transparent abelard said...

hi brian, if "virtuous circles" was in fact an early favorite, did you happen to write something about it somewhere? it never made it my way if you did. i would appreciate any comments you might have, especially since you make a comparison. i say it not only for your readers but for my edification. btw, the cover of "red rose for the sinking ship" folds out to display a series of very rare propaganda posters from maoist china.

transparent abelard said...

brian, just found the review of virtuous circles.

transparent abelard said...

Interesting that the sections of Red Rose that you do like are those that resemble most the textures of Virtuous Circles but also you find them too rambling.
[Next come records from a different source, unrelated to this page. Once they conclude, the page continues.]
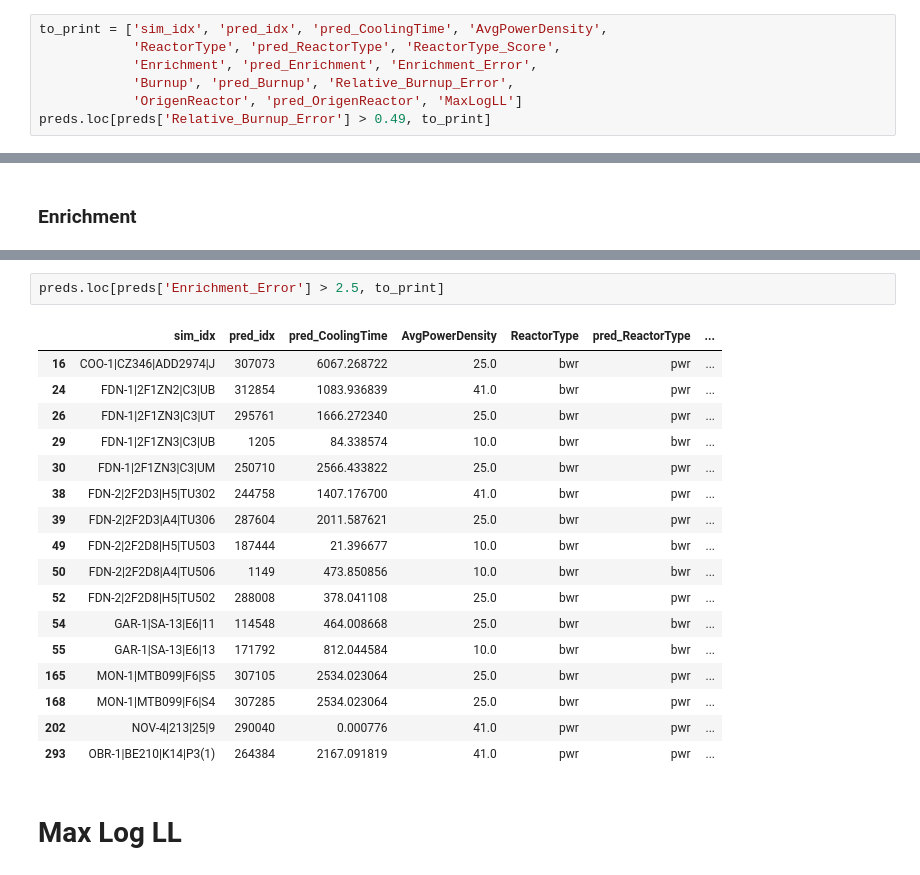
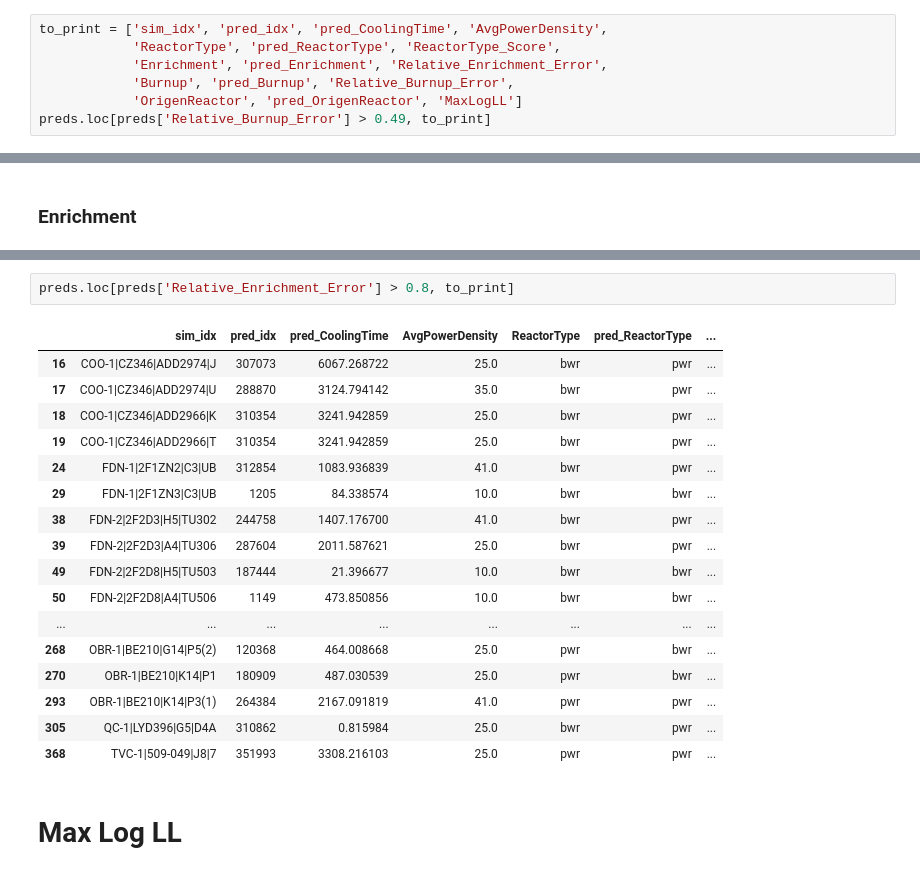
Before and after one commit to opotowsky/like-me-fuel, a Jupyter notebook: jupyter_notebooks/nuc15_sfcompo_results.ipynb, the cells around one changed output, grey strips where cells are left out. Drawn from its saved outputs; the diff is of its cells as text.

```diff
--- a/jupyter_notebooks/nuc15_sfcompo_results.ipynb
+++ b/jupyter_notebooks/nuc15_sfcompo_results.ipynb
@@ -93,7 +104,7 @@ Name: Relative_Burnup_Error, dtype: float64
 # %%
 to_print = ['sim_idx', 'pred_idx', 'pred_CoolingTime', 'AvgPowerDensity',
             'ReactorType', 'pred_ReactorType', 'ReactorType_Score',
-            'Enrichment', 'pred_Enrichment', 'Enrichment_Error',
+            'Enrichment', 'pred_Enrichment', 'Relative_Enrichment_Error',
             'Burnup', 'pred_Burnup', 'Relative_Burnup_Error',
             'OrigenReactor', 'pred_OrigenReactor', 'MaxLogLL']
 preds.loc[preds['Relative_Burnup_Error'] > 0.49, to_print]
@@ -137,23 +139,23 @@ Name: Enrichment_Error, dtype: float64
 # %%
-preds.loc[preds['Enrichment_Error'] > 2.5, to_print]
+preds.loc[preds['Relative_Enrichment_Error'] > 0.8, to_print]
 # %% [output]
 |  | sim_idx | pred_idx | pred_CoolingTime | AvgPowerDensity | ReactorType | pred_ReactorType | ... |
 | 16 | COO-1|CZ346|ADD2974|J | 307073 | 6067.268722 | 25.0 | bwr | pwr | ... |
+| 17 | COO-1|CZ346|ADD2974|U | 288870 | 3124.794142 | 35.0 | bwr | pwr | ... |
+| 18 | COO-1|CZ346|ADD2966|K | 310354 | 3241.942859 | 25.0 | bwr | pwr | ... |
+| 19 | COO-1|CZ346|ADD2966|T | 310354 | 3241.942859 | 25.0 | bwr | pwr | ... |
 | 24 | FDN-1|2F1ZN2|C3|UB | 312854 | 1083.936839 | 41.0 | bwr | pwr | ... |
-| 26 | FDN-1|2F1ZN3|C3|UT | 295761 | 1666.272340 | 25.0 | bwr | pwr | ... |
 | 29 | FDN-1|2F1ZN3|C3|UB | 1205 | 84.338574 | 10.0 | bwr | bwr | ... |
-| 30 | FDN-1|2F1ZN3|C3|UM | 250710 | 2566.433822 | 25.0 | bwr | pwr | ... |
 | 38 | FDN-2|2F2D3|H5|TU302 | 244758 | 1407.176700 | 41.0 | bwr | pwr | ... |
 | 39 | FDN-2|2F2D3|A4|TU306 | 287604 | 2011.587621 | 25.0 | bwr | pwr | ... |
 | 49 | FDN-2|2F2D8|H5|TU503 | 187444 | 21.396677 | 10.0 | bwr | bwr | ... |
 | 50 | FDN-2|2F2D8|A4|TU506 | 1149 | 473.850856 | 10.0 | bwr | bwr | ... |
-| 52 | FDN-2|2F2D8|H5|TU502 | 288008 | 378.041108 | 25.0 | bwr | pwr | ... |
-| 54 | GAR-1|SA-13|E6|11 | 114548 | 464.008668 | 25.0 | bwr | bwr | ... |
-| 55 | GAR-1|SA-13|E6|13 | 171792 | 812.044584 | 10.0 | bwr | bwr | ... |
-| 165 | MON-1|MTB099|F6|S5 | 307105 | 2534.023064 | 25.0 | bwr | pwr | ... |
-| 168 | MON-1|MTB099|F6|S4 | 307285 | 2534.023064 | 25.0 | bwr | pwr | ... |
-| 202 | NOV-4|213|25|9 | 290040 | 0.000776 | 41.0 | pwr | pwr | ... |
+| ... | ... | ... | ... | ... | ... | ... | ... |
+| 268 | OBR-1|BE210|G14|P5(2) | 120368 | 464.008668 | 25.0 | pwr | bwr | ... |
+| 270 | OBR-1|BE210|K14|P1 | 180909 | 487.030539 | 25.0 | pwr | bwr | ... |
 | 293 | OBR-1|BE210|K14|P3(1) | 264384 | 2167.091819 | 41.0 | pwr | pwr | ... |
+| 305 | QC-1|LYD396|G5|D4A | 310862 | 0.815984 | 25.0 | bwr | pwr | ... |
+| 368 | TVC-1|509-049|J8|7 | 351993 | 3308.216103 | 25.0 | pwr | pwr | ... |
 # %% [markdown]
 # Max Log LL
 # %%
```
Also changed, not shown: parts of 19 cells of this notebook, 1 other file.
I would say "rambling" is what they represent fairly well (I am a bit of a nomad, so why should my work not reflect that?)--but Red Rose is far more dynamic in range and materials and just quite, quite different in tone and manners, for good reasons. I really would have liked you're Virtuos Circles review to have given a take on the writing contained therein. Thanks none the less for taking your time.
regards, jg

Brian Olewnick said...

Hi Jeff, thanks for your comments. You may have missed it (Allah knows, it wasn't covered by CNN), but I'm pretty much taking a sabbatical on reviews for this year. Nonetheless, when people send me things (for which I'm grateful!) I feel obliged to at least write a small impression here, hence the brevity and lack of scope.